The Importance of Political Candidates Religion in American Politics
Religion and Politics have played a loud and at some times discordant counterpoint in the United States for many years. There has always been a correlation between conservative politics and fundamentalist religion in American History. As American’s we’ve always had had the constitutional right to chose our religion. Yet our country’s leaders, that sit in the highest political seats have traditionally been evangelistic Protestants. Which have dominated religion in politics during the final decade or two in the twentieth century, and if the past is any indication, they will most likely continue to dominate the arenas, with some exceptions, at least through the early decades of the twenty-first century. Though voter seem to notice candidate’s religion less and less over the years. Past waves of religious activism have lasted for several decades at a stretch, and there is little reason to think the religious right will scatter more quickly.
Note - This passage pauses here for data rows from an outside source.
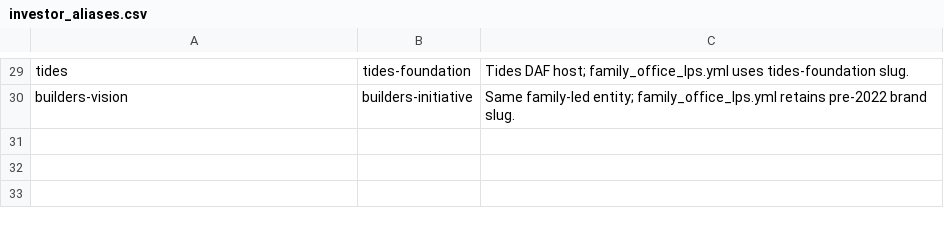
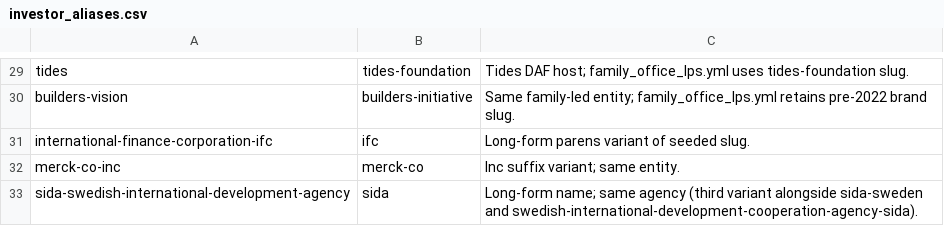
Before and after one commit to nwjt2/Impact, a CSV file: network/catalogue/investor_aliases.csv, drawn as a sheet; only a part is shown, gaps mark what is left out.

```diff
--- a/network/catalogue/investor_aliases.csv
+++ b/network/catalogue/investor_aliases.csv
@@ -30 +30,4 @@ tides,tides-foundation,Tides DAF host; family_office_lps.yml uses tides-foundati
 builders-vision,builders-initiative,Same family-led entity; family_office_lps.yml retains pre-2022 brand slug.
+international-finance-corporation-ifc,ifc,Long-form parens variant of seeded slug.
+merck-co-inc,merck-co,Inc suffix variant; same entity.
+sida-swedish-international-development-agency,sida,Long-form name; same agency (third variant alongside sida-sweden and swedish-international-development-cooperation-agency-sida).
```
Also changed, not shown: network/catalogue/investors.csv, network/dashboard_prep/fund_lps.csv, 1 other file.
In looking at the broad picture of religion in politics across American history, one is beat by how religion stayed for the most part, within the boundaries layed out by the founders of the constitution. Except for a handful of border groups that have tried to influence voters, on both the right and left, religion in the United States is not associated with political violence. Nor does any major religious group seriously advocate that taxpayers fund ministers or enact a religious test for public office. Moreover, to be successful in American Politics and with American voters, religious groups have had to find a way to border their arguments in worldly-wise terms. The result of all of this is that the United States has been able to temper the bitter religious friction in politics that has occupied so much of Human history.
Yet despite how religiously emancipated the United States of America is, the general public that votes, still concentrates very much on political candidates religion.
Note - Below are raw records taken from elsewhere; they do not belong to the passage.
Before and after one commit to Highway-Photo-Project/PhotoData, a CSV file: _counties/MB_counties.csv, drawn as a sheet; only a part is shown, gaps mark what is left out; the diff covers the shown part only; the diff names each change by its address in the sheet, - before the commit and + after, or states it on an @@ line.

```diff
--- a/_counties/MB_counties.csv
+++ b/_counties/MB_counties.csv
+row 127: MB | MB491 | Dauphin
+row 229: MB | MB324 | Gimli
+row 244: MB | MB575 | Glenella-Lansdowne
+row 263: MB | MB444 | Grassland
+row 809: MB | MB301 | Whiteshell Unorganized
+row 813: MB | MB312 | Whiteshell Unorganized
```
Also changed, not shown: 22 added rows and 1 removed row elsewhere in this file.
Whether or not religion will continue to be a constructive voice in politics in the decades a head is an open question. Scientific materialism has made it more difficult for religious believer to effectively join the public debate: and the dramatic secularization of public life in recent years has added new barriers to mixing faith in politics. Even so, the United States remains one of the most religious nations in the industrialized world, and it would be foolish to discount the inherent power of religious idealism for animating social and political reform.
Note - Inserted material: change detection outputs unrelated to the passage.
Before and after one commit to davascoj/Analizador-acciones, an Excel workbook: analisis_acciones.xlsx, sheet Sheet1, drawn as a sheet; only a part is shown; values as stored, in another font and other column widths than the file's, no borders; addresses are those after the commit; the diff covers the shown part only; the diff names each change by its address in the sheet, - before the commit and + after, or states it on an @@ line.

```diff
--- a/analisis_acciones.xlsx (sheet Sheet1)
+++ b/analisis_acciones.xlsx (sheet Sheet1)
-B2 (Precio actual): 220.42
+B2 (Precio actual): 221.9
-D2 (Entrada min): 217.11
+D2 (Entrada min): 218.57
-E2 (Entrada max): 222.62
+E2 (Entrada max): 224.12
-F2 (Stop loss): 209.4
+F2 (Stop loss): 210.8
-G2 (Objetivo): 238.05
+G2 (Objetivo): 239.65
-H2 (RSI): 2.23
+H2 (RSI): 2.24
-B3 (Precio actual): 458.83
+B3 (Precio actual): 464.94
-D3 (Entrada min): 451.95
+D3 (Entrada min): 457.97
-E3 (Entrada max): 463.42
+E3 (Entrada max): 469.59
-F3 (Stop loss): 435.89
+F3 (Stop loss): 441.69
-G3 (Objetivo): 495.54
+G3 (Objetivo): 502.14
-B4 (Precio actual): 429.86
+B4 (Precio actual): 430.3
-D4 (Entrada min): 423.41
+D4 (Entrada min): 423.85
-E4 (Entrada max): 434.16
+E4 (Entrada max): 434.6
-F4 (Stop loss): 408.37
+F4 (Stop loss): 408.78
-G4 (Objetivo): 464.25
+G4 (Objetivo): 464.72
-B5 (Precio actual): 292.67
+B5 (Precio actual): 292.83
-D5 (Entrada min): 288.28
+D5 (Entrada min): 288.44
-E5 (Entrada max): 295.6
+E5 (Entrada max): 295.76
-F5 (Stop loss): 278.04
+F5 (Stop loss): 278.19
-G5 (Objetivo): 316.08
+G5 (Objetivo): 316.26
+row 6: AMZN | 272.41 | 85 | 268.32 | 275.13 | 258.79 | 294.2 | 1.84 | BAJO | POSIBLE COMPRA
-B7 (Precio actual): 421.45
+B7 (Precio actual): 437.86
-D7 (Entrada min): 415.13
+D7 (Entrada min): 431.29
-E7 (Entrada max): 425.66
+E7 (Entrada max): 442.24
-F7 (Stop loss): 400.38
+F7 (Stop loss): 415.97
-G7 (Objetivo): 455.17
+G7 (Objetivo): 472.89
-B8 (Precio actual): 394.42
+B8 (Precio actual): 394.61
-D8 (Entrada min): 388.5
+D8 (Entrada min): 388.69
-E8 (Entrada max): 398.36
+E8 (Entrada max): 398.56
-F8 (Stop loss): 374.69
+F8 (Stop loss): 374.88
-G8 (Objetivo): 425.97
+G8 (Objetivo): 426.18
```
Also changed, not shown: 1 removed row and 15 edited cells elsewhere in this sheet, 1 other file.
Many changes have come forth since the days of the founders of the country. Many positive controversial events have marked the nation with positive march to change in...